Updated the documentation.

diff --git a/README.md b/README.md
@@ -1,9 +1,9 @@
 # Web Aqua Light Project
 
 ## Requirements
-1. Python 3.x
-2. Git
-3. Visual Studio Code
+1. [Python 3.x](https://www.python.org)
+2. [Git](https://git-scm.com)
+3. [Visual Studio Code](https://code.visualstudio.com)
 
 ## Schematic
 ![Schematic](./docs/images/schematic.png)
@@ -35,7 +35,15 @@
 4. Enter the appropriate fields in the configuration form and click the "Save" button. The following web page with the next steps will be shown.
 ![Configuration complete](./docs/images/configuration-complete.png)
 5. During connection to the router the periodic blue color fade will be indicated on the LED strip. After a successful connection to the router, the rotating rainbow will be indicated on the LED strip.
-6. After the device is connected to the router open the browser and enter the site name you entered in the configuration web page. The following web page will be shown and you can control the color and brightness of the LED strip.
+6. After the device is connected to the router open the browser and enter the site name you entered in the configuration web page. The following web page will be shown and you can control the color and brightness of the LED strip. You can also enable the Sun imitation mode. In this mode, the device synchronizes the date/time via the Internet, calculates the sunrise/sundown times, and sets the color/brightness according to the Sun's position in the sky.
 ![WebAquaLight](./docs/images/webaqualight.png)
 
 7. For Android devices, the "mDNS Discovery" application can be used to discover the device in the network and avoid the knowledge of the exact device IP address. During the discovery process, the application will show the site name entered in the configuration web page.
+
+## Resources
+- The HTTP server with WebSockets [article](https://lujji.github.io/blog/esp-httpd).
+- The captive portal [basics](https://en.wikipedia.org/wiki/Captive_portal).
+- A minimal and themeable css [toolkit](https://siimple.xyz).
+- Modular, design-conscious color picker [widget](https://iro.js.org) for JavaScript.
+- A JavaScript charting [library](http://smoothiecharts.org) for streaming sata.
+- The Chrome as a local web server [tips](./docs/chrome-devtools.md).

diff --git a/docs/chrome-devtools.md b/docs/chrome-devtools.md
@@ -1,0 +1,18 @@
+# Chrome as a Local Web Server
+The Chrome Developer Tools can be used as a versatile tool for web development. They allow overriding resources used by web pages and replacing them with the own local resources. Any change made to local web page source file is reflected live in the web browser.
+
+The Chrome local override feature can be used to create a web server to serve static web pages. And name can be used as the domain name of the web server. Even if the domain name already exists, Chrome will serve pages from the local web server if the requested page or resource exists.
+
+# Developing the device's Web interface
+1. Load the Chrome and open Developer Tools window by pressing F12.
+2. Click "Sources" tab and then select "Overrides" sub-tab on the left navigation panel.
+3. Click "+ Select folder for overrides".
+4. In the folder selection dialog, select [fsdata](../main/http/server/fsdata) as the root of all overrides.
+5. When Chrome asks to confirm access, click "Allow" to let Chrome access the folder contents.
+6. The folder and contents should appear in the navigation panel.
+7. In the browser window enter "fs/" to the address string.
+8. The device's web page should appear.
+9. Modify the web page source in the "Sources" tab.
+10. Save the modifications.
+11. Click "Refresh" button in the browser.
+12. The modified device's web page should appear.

- PROBLEM DETAILS
Word for word, set down the lines from the beginning of the records through the line that holds "## Schematic". Leave out the rest.

- SOLUTION
Updated the documentation.

diff --git a/README.md b/README.md
@@ -1,9 +1,9 @@
 # Web Aqua Light Project
 
 ## Requirements
-1. Python 3.x
-2. Git
-3. Visual Studio Code
+1. [Python 3.x](https://www.python.org)
+2. [Git](https://git-scm.com)
+3. [Visual Studio Code](https://code.visualstudio.com)
 
 ## Schematic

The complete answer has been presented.